Early in the 13th century Pope Honorius launched the Holy Inquisition sending his Hounds of Gods, into Christendom to root out heresy.
In the English village of Aldinoch, sixteen-year-old Lily and her younger twin brothers have finally accepted their parents’ disappearance and are adjusting to new lives. Separated from each other and their childhood home, grappling with grief, fear, loneliness and guilt, each is sure nothing more can threaten them.
Lily is apprenticed to the local healer, Alice, who takes care of Aldinoch’s sick and gives aid to the colony of lepers living downstream from the village. Her knowledge of the local herbs and illness is the only thing standing between Aldinoch’s villagers and the fevers and agues afflicting them.
But when the Church is infected with worldly ambition not even such a force for good is safe. Bishop Hugo, one of the Pope’s Inquisitors, is called to the nearby town of Guildford to hold hearings and investigate heresy. When Alice is officially accused of witchcraft and imprisoned in Guildford’s ancient dungeon the siblings are forced into action.
In The Witch of Leper Cove we meet not the knights and ladies who so often populate historical novels, but common people caught in the cross-fire of the ruthless and striving. Lily and her brothers are forced to take on a monolithic institution and the powerful men within it. What they discover about the Church and themselves will change them forever.
This book is available from Amazon.
Deborah, tell us about the title of your book. Does it have any special meaning?
“The Witch of Leper Cove” contains two words that caused fear and panic in the minds of early medieval people. I wanted to write about the reality behind the fear. There are clear parallels for us today.
Who was your favorite character and why?
Edric was my favorite. As someone in training to be a monk, he had to wrestle with finding both good and bad men in the institution he hoped to make a life in. At the book’s end he is still not sure if he will stay with the Church.
Does your book have a theme?
This book is meant for the thinkers among us who want to do good in the world even when they must struggle to find a way, and who are willing to discover unknown resources in themselves and others.
What would/could a reviewer say about this book that shows they get you as an author?
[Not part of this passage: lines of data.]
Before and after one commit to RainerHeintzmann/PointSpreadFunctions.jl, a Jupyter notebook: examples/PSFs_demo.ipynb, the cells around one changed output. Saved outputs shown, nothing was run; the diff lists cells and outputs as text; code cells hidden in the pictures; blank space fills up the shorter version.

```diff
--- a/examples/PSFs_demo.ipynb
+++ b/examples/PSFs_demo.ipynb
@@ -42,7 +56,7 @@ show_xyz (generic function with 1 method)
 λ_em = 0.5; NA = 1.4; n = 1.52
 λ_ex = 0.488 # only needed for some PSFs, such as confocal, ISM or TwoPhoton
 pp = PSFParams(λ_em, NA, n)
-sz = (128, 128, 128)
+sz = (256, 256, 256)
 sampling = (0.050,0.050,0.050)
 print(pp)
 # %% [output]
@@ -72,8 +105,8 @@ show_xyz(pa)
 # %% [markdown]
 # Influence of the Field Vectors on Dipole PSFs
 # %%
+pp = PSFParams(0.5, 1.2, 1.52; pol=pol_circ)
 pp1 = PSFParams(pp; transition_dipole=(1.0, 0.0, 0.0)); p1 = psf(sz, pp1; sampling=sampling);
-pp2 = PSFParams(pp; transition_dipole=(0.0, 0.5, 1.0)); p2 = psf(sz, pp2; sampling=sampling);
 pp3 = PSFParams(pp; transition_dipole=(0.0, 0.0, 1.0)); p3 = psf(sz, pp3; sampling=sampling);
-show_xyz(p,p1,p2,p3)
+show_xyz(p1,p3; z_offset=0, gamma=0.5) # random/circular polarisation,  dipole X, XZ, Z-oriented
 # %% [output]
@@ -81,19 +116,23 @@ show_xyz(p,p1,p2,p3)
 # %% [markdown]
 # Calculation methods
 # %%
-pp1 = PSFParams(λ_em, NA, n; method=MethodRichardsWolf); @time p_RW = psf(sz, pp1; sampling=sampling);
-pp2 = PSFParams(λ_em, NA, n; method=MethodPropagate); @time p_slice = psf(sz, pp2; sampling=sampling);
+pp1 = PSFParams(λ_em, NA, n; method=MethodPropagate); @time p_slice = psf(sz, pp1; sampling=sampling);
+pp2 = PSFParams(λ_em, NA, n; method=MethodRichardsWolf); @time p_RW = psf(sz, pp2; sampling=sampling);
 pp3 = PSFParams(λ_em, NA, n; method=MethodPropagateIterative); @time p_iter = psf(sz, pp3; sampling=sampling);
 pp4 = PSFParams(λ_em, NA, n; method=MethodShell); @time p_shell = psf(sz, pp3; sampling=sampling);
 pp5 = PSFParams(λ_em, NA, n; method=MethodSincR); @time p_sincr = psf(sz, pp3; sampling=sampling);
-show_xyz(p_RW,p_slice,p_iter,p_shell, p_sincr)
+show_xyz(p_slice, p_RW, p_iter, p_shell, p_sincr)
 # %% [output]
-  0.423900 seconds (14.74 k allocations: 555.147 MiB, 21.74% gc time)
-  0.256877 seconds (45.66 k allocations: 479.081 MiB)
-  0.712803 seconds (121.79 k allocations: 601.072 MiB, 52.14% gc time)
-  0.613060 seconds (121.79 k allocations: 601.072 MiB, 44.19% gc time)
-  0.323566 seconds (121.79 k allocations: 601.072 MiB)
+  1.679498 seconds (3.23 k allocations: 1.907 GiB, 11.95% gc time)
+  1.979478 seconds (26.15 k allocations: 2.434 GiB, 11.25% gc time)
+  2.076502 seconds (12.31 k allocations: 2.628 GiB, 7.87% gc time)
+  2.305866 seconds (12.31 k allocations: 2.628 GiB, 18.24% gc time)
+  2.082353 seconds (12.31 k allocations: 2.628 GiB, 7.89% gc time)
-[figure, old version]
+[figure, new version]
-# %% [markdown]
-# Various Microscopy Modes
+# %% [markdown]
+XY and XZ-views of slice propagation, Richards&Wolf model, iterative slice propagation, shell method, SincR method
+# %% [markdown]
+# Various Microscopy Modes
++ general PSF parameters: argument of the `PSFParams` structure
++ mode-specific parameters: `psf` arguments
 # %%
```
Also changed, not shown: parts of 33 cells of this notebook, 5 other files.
“Bogen creates a picture of the 13th century that is as detailed and nuanced as the world we inhabit today. Although true to its time, the crisis between Power and Good that fuels the story is one that still plagues us.”
Give us a favorite line from a review of your book.
“There are many layers to this enthralling story. Deceit, corruption, loss and renewal. There is something very special about the sharp writing and the compellingly unusual plot line.”
Where can folks find out more about you and your writing?